Adventurous learning helps pupils to climb new heights
Financial cutbacks are putting a stop to outdoor activities that leave pupils of all backgrounds inspired
This is my favourite part of the teaching year. Lighter days, snow on the mountains and an annual visit to an outdoor centre in the Highlands of Scotland.
It's also a "red letter" time of year for pupils, with week-long courses of outdoor activities including canoeing and abseiling. Many pupils talk about their trips for years and they are certainly a highlight of their schooldays.
Taking pupils out of the classroom to learn new skills in less conventional environments certainly works. Confidence and self-esteem are boosted to the extent that when pupils return to the classroom they often do so as more effective learners.

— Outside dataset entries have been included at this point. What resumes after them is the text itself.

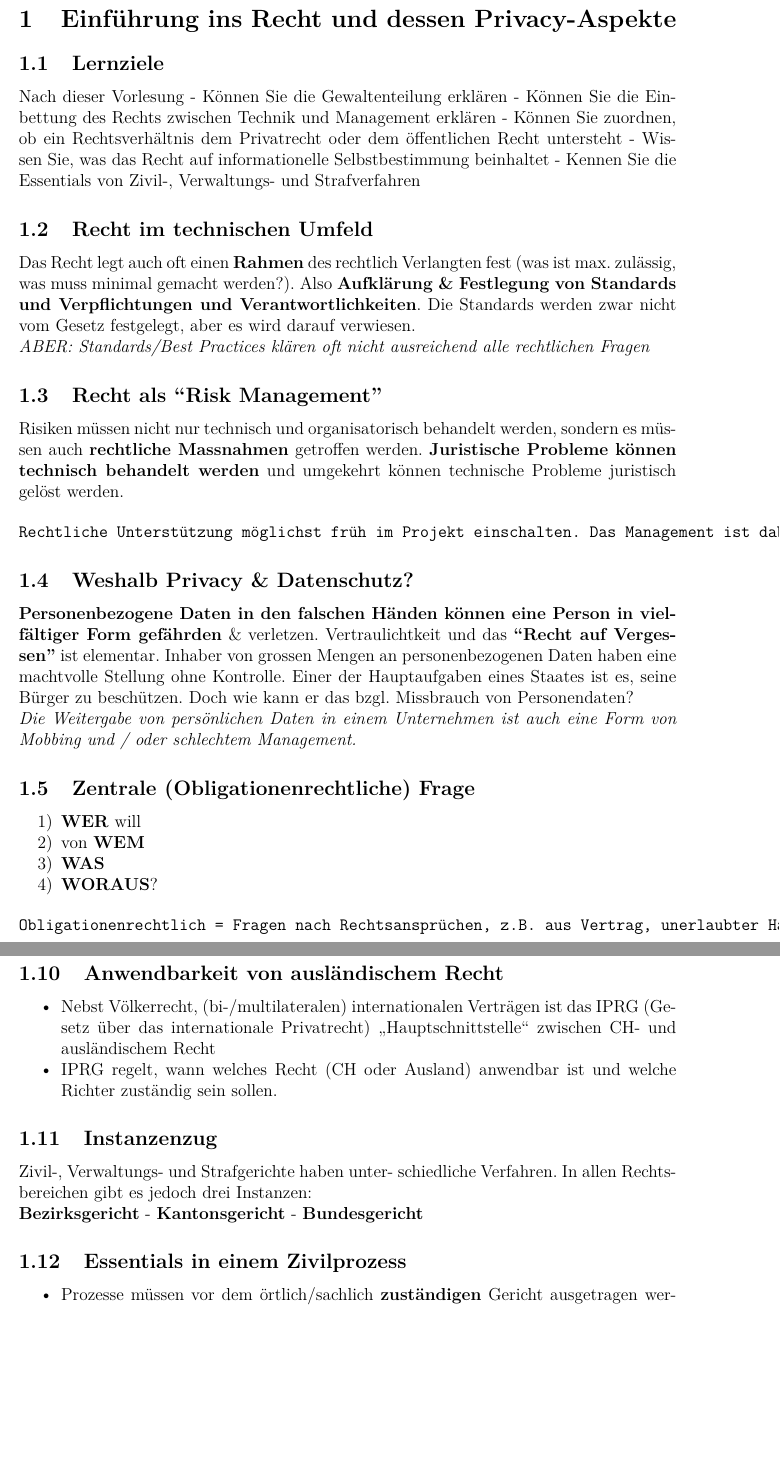
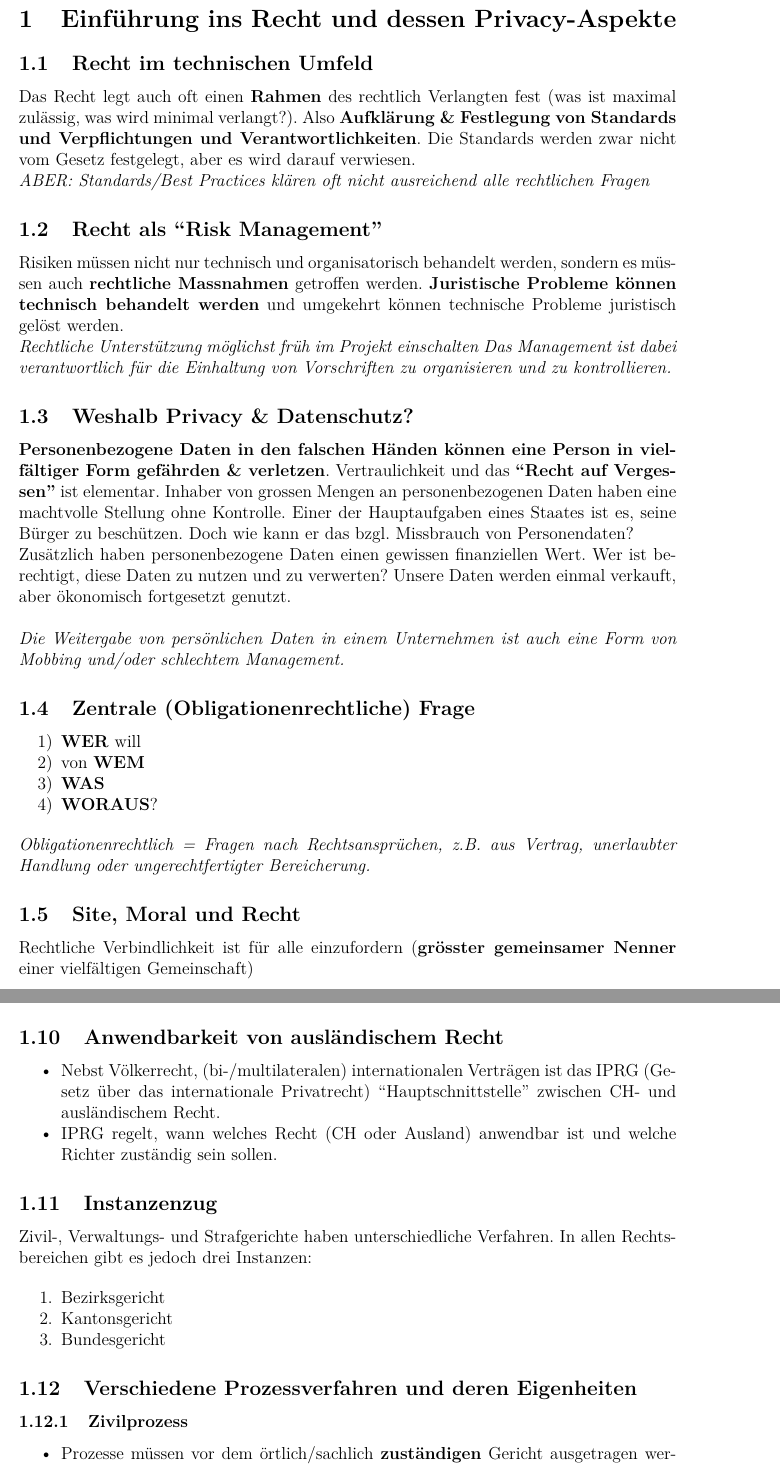
Before and after one commit to nortismo/privlaw, a LaTeX document (tex/00_Zusammefassung.tex, which reads tex/01_Einfuehrung.tex): two parts of pages 5 and 7 of 42 before the commit and two parts of pages 5 and 7 of 43 after it, joined at a grey line, cut so that both start at the same text, the shorter picture padded with empty space. Compiled offline with pdfLaTeX.

Commit message:
rework chapter "Einführung"

```diff
--- a/tex/01_Einfuehrung.tex
+++ b/tex/01_Einfuehrung.tex
@@ -1,23 +1,9 @@
-\hypertarget{einfuxfchrung-ins-recht-und-dessen-privacy-aspekte}{%
-\section{Einführung ins Recht und dessen
-Privacy-Aspekte}\label{einfuxfchrung-ins-recht-und-dessen-privacy-aspekte}}
+\section{Einführung ins Recht und dessen Privacy-Aspekte}
 
-\hypertarget{lernziele}{%
-\subsection{Lernziele}\label{lernziele}}
-
-Nach dieser Vorlesung - Können Sie die Gewaltenteilung erklären - Können
-Sie die Einbettung des Rechts zwischen Technik und Management erklären -
-Können Sie zuordnen, ob ein Rechtsverhältnis dem Privatrecht oder dem
-öffentlichen Recht untersteht - Wissen Sie, was das Recht auf
-informationelle Selbstbestimmung beinhaltet - Kennen Sie die Essentials
-von Zivil-, Verwaltungs- und Strafverfahren
-
-\hypertarget{recht-im-technischen-umfeld}{%
-\subsection{Recht im technischen
-Umfeld}\label{recht-im-technischen-umfeld}}
+\subsection{Recht im technischen Umfeld}
 
 Das Recht legt auch oft einen \textbf{Rahmen} des rechtlich Verlangten
-fest (was ist max. zulässig, was muss minimal gemacht werden?). Also
+fest (was ist maximal zulässig, was wird minimal verlangt?). Also
 \textbf{Aufklärung \& Festlegung von Standards und Verpflichtungen und
 Verantwortlichkeiten}. Die Standards werden zwar nicht vom Gesetz
 festgelegt, aber es wird darauf verwiesen.
@@ -25,51 +11,51 @@ festgelegt, aber es wird darauf verwiesen.
 \emph{ABER: Standards/Best Practices klären oft nicht ausreichend alle
 rechtlichen Fragen}
 
-\hypertarget{recht-als-risk-management}{%
-\subsection{Recht als ``Risk
-Management''}\label{recht-als-risk-management}}
+\subsection{Recht als ``Risk Management''}
 
 Risiken müssen nicht nur technisch und organisatorisch behandelt werden,
 sondern es müssen auch \textbf{rechtliche Massnahmen} getroffen werden.
 \textbf{Juristische Probleme können technisch behandelt werden} und
 umgekehrt können technische Probleme juristisch gelöst werden.
 
-\begin{verbatim}
-Rechtliche Unterstützung möglichst früh im Projekt einschalten. Das Management ist dabei verantwortlich für die Einhaltung von Vorschriften zu organisieren und zu kontrollieren.
-\end{verbatim}
+\emph{Rechtliche Unterstützung möglichst früh im Projekt einschalten
+Das Management ist dabei verantwortlich für die Einhaltung von Vorschriften
+zu organisieren und zu kontrollieren.}
 
-\hypertarget{weshalb-privacy-datenschutz}{%
-\subsection{Weshalb Privacy \&
-Datenschutz?}\label{weshalb-privacy-datenschutz}}
+\subsection{Weshalb Privacy \& Datenschutz?}
 
 \textbf{Personenbezogene Daten in den falschen Händen können eine Person
-in vielfältiger Form gefährden} \& verletzen. Vertraulichtkeit und das
+in vielfältiger Form gefährden \& verletzen}. Vertraulichkeit und das
 \textbf{``Recht auf Vergessen''} ist elementar. Inhaber von grossen
 Mengen an personenbezogenen Daten haben eine machtvolle Stellung ohne
 Kontrolle. Einer der Hauptaufgaben eines Staates ist es, seine Bürger zu
-beschützen. Doch wie kann er das bzgl. Missbrauch von Personendaten?
+beschützen. Doch wie kann er das bzgl. Missbrauch von Personendaten?\\
+Zusätzlich haben personenbezogene Daten einen gewissen finanziellen Wert.
+Wer ist berechtigt, diese Daten zu nutzen und zu verwerten?
+Unsere Daten werden einmal verkauft, aber ökonomisch fortgesetzt genutzt.
 
+\mbox{}\\
 \emph{Die Weitergabe von persönlichen Daten in einem Unternehmen ist
-auch eine Form von Mobbing und / oder schlechtem Management.}
+auch eine Form von Mobbing und/oder schlechtem Management.}
 
-\hypertarget{zentrale-obligationenrechtliche-frage}{%
-\subsection{Zentrale (Obligationenrechtliche)
-Frage}\label{zentrale-obligationenrechtliche-frage}}
+\subsection{Zentrale (Obligationenrechtliche) Frage}
 
 \begin{enumerate}
 \def\labelenumi{\arabic{enumi})}
 \tightlist
-\item
-  \textbf{WER} will
-\item
-  von \textbf{WEM}
-\item
-  \textbf{WAS}
-\item
-  \textbf{WORAUS}?
+\item \textbf{WER} will
+\item von \textbf{WEM}
+\item \textbf{WAS}
+\item \textbf{WORAUS}?
 \end{enumerate}
 
-\begin{verbatim}
-Obligationenrechtlich = Fragen nach Rechtsansprüchen, z.B. aus Vertrag, unerlaubter Handlung oder ungerechtfertigter Bereicherung
-\end{verbatim}
+\emph{Obligationenrechtlich = Fragen nach Rechtsansprüchen, z.B. aus Vertrag,
+unerlaubter Handlung oder ungerechtfertigter Bereicherung.}
 
+\subsection{Site, Moral und Recht}
+
+Rechtliche Verbindlichkeit ist für alle einzufordern (\textbf{grösster
+gemeinsamer Nenner} einer vielfältigen Gemeinschaft)
+
+
+\subsection{Die Juristische Argumentation (!)}
@@ -81,5 +64,3 @@ Eine juristische Argumentation sieht immer so aus, dass man eine
 Behauptung aufstellt und diese anschliessend begründet. Die Begründung
 beruht auf einem Beweis oder einem Gesetzesartikel.
 
-\begin{verbatim}
-Behauptung wird durch Grundlage (Gesetzesartikel) und notwendigen Beweis gestützt.
@@ -86,4 +75,2 @@ Behauptung wird durch Grundlage (Gesetzesartikel) und notwendigen Beweis gestüt
 
-Gestützt auf Grundlage (Gesetzesartikel) und notwendigem Beweis ergibt sich die Schlussfolgerung.
-\end{verbatim}
 
@@ -137,3 +128,9 @@ Recht}\label{privat--vs.uxf6ffentliches-recht}}
+\subsection{Anwendbarkeit von ausländischem Recht}
 
 \begin{itemize}
 	\tightlist
+	\item Nebst Völkerrecht, (bi-/multilateralen) internationalen Verträgen ist
+	das IPRG (Gesetz über das internationale Privatrecht)\index{IPRG}
+	``Hauptschnittstelle'' zwischen CH- und ausländischem Recht.
+	\item IPRG regelt, wann welches Recht (CH oder Ausland) anwendbar ist und
+	welche Richter zuständig sein sollen.
@@ -149,15 +137,23 @@ Recht}\label{privat--vs.uxf6ffentliches-recht}}
 \end{itemize}
 
-\hypertarget{anwendbarkeit-von-ausluxe4ndischem-recht}{%
-\subsection{Anwendbarkeit von ausländischem
-Recht}\label{anwendbarkeit-von-ausluxe4ndischem-recht}}
+\subsection{Instanzenzug}
+
+Zivil-, Verwaltungs- und Strafgerichte haben unterschiedliche
+Verfahren. In allen Rechtsbereichen gibt es jedoch drei Instanzen:
+
+\begin{enumerate}
+	\tightlist
+	\item Bezirksgericht
+	\item Kantonsgericht
+	\item Bundesgericht
+\end{enumerate}
+
+\subsection{Verschiedene Prozessverfahren und deren Eigenheiten}
+
+\subsubsection{Zivilprozess}
 
 \begin{itemize}
 \tightlist
-\item
-  Nebst Völkerrecht, (bi-/multilateralen) internationalen Verträgen ist
-  das IPRG (Gesetz über das internationale Privatrecht)
-  „Hauptschnittstelle`` zwischen CH- und ausländischem Recht
-\item
-  IPRG regelt, wann welches Recht (CH oder Ausland) anwendbar ist und
-  welche Richter zuständig sein sollen.
+\item Prozesse müssen vor dem örtlich/sachlich \textbf{zuständigen} Gericht
+  ausgetragen werden.
+\item Ein \textbf{Gerichtskostenvorschuss} ist nötig, um ein Zivilverfahren
@@ -164,21 +167,7 @@ Recht}\label{anwendbarkeit-von-ausluxe4ndischem-recht}}
 \end{itemize}
 
-\hypertarget{instanzenzug}{%
-\subsection{Instanzenzug}\label{instanzenzug}}
 
-Zivil-, Verwaltungs- und Strafgerichte haben unter- schiedliche
-Verfahren. In allen Rechtsbereichen gibt es jedoch drei Instanzen:\\
-\textbf{Bezirksgericht} - \textbf{Kantonsgericht} -
-\textbf{Bundesgericht}
-
-\hypertarget{essentials-in-einem-zivilprozess}{%
-\subsection{Essentials in einem
-Zivilprozess}\label{essentials-in-einem-zivilprozess}}
+\subsubsection{Strafverfahren}
 
 \begin{itemize}
 	\tightlist
-\item
-  Prozesse müssen vor dem örtlich/sachlich \textbf{zuständigen} Gericht
-  ausgetragen werden.
-\item
-  Ein \textbf{Gerichtskostenvorschuss} ist nötig, um ein Zivilverfahren
@@ -198 +189,0 @@ Zivilprozess}\label{essentials-in-einem-zivilprozess}}
-\subsection{Essentials in einem
```
Also changed, not shown: tex/01_Einfuehrung.tex (135 more changed lines). Lines whose indentation alone changed are shown as unchanged.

Learning to ski or canoe helps to develop focus, commitment and perseverance. Pupils learn in small groups and support each other more enthusiastically than they do in class. Outdoor instructors provide a different aspect to pupils' learning: they set short-term targets, provide stickers and badges for each attainment and talk about things like "outer strength" and "inner strength". It really does work.
The most impressive results are often with pupils from disadvantaged families from the inner-city who don't have many opportunities to visit places such as the Cairngorm mountains. A few years back, with Scotland covered in snow, I enjoyed a full week of skiing with a group of supposedly "difficult" pupils from some of the country's most deprived families.
Potential was unlocked and the pupils surprised themselves at how much they could learn. "The best week of my life" is how one 13-year-old described his week-long course, during which he learned to master skis and a snowboard.
Outdoor courses also provide opportunities for pupils to get away from their high-tech classrooms to connect with nature and discover that the awe and thrill of outdoor activities easily surpasses the buzz of computer games.
So it is disheartening to see so many cutbacks in the financial support for outdoor activities. Many authorities have reduced the number of courses and closed their own outdoor centres. Many schools now use outdoor centres operated by private companies. Outdoor courses that once cost pupils between £10 and £20 now cost between £200 and £300. Disadvantaged pupils are still supported but not to the same extent and many miss out on rewarding learning experiences.
A number of courses that enabled teachers to obtain qualifications to teach outdoor activities have been discontinued. The cutbacks are helping to save money, but a popular and positive part of pupils' education is being damaged or lost.
John Greenlees, Secondary teacher.